§ **Task statement**
Verbatim copy, images removed: write out the entries below.

§ **Recorded information**
-----

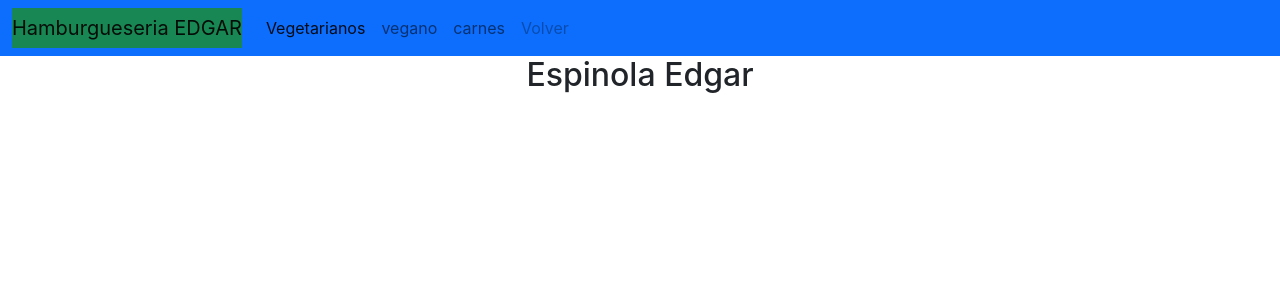
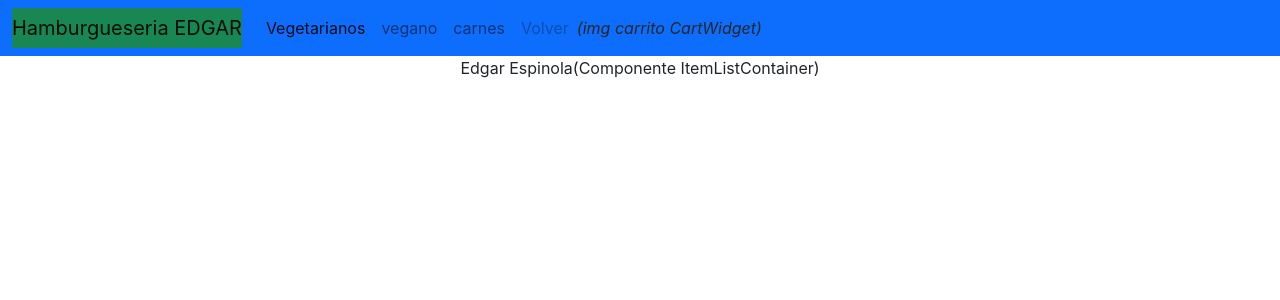
Before and after one commit to edgar-1993/desafio-clase11-react, a React (Create React App) app in the folder desafio3/: page / in a window 1280 px wide. Shown: the top 300 px of the page. Built offline with nearby package versions, Linux system fonts and the light colour scheme.

Commit message:
cambios desafio

```diff
--- a/desafio3/src/App.js
+++ b/desafio3/src/App.js
@@ -1,12 +1,14 @@
 import logo from './logo.svg';
 import './App.css';
 import { NavBar } from './components/navbar';
+import ItemListContainer from "./components/ItemListContainer";
+
 
 function App() {
   return (
     <div className="App">
       <NavBar />
-      <h2>Espinola Edgar</h2>
+      <ItemListContainer/>
     </div>
   );
 }
--- /dev/null
+++ b/desafio3/src/components/CartWidget.js
@@ -0,0 +1,8 @@
+import React from "react";
+
+
+
+export default function CartWidget() {
+    return <i class="">(img carrito CartWidget)</i>;
+
+}
--- /dev/null
+++ b/desafio3/src/components/ItemListContainer.js
@@ -0,0 +1,5 @@
+import React from "react";
+
+export default function ItemListContainer() {
+    return <div>Edgar Espinola(Componente ItemListContainer) </div>;
+}
--- a/desafio3/src/components/navbar.js
+++ b/desafio3/src/components/navbar.js
@@ -1,4 +1,5 @@
 import React from "react";
+import CartWidget from "./CartWidget";
 
 export const NavBar = () => {
     return (
@@ -8,6 +9,7 @@ export const NavBar = () => {
     <a class="navbar-brand bg-success" href="#">Hamburgueseria EDGAR</a>
     <button class="navbar-toggler" type="button" data-bs-toggle="collapse" data-bs-target="#navbarNavAltMarkup" aria-controls="navbarNavAltMarkup" aria-expanded="false" aria-label="Toggle navigation">
       <span class="navbar-toggler-icon"></span>
+
     </button>
     <div class="collapse navbar-collapse" id="navbarNavAltMarkup">
       <div class="navbar-nav">
@@ -16,8 +18,10 @@ export const NavBar = () => {
         <a class="nav-link" href="#">carnes</a>
         <a class="nav-link disabled" href="#" tabindex="-1" aria-disabled="true">Volver</a>
       </div>
+      <CartWidget/>
     </div>
   </div>
+
 </nav>
 
     );
```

-----

§ **Task output**
Before and after one commit to edgar-1993/desafio-clase11-react, a React (Create React App) app in the folder desafio3/: page / in a window 1280 px wide. Shown: the top 300 px of the page. Built offline with nearby package versions, Linux system fonts and the light colour scheme.

Commit message:
cambios desafio

```diff
--- a/desafio3/src/App.js
+++ b/desafio3/src/App.js
@@ -1,12 +1,14 @@
 import logo from './logo.svg';
 import './App.css';
 import { NavBar } from './components/navbar';
+import ItemListContainer from "./components/ItemListContainer";
+
 
 function App() {
   return (
     <div className="App">
       <NavBar />
-      <h2>Espinola Edgar</h2>
+      <ItemListContainer/>
     </div>
   );
 }
--- /dev/null
+++ b/desafio3/src/components/CartWidget.js
@@ -0,0 +1,8 @@
+import React from "react";
+
+
+
+export default function CartWidget() {
+    return <i class="">(img carrito CartWidget)</i>;
+
+}
--- /dev/null
+++ b/desafio3/src/components/ItemListContainer.js
@@ -0,0 +1,5 @@
+import React from "react";
+
+export default function ItemListContainer() {
+    return <div>Edgar Espinola(Componente ItemListContainer) </div>;
+}
--- a/desafio3/src/components/navbar.js
+++ b/desafio3/src/components/navbar.js
@@ -1,4 +1,5 @@
 import React from "react";
+import CartWidget from "./CartWidget";
 
 export const NavBar = () => {
     return (
@@ -8,6 +9,7 @@ export const NavBar = () => {
     <a class="navbar-brand bg-success" href="#">Hamburgueseria EDGAR</a>
     <button class="navbar-toggler" type="button" data-bs-toggle="collapse" data-bs-target="#navbarNavAltMarkup" aria-controls="navbarNavAltMarkup" aria-expanded="false" aria-label="Toggle navigation">
       <span class="navbar-toggler-icon"></span>
+
     </button>
     <div class="collapse navbar-collapse" id="navbarNavAltMarkup">
       <div class="navbar-nav">
@@ -16,8 +18,10 @@ export const NavBar = () => {
         <a class="nav-link" href="#">carnes</a>
         <a class="nav-link disabled" href="#" tabindex="-1" aria-disabled="true">Volver</a>
       </div>
+      <CartWidget/>
     </div>
   </div>
+
 </nav>
 
     );
```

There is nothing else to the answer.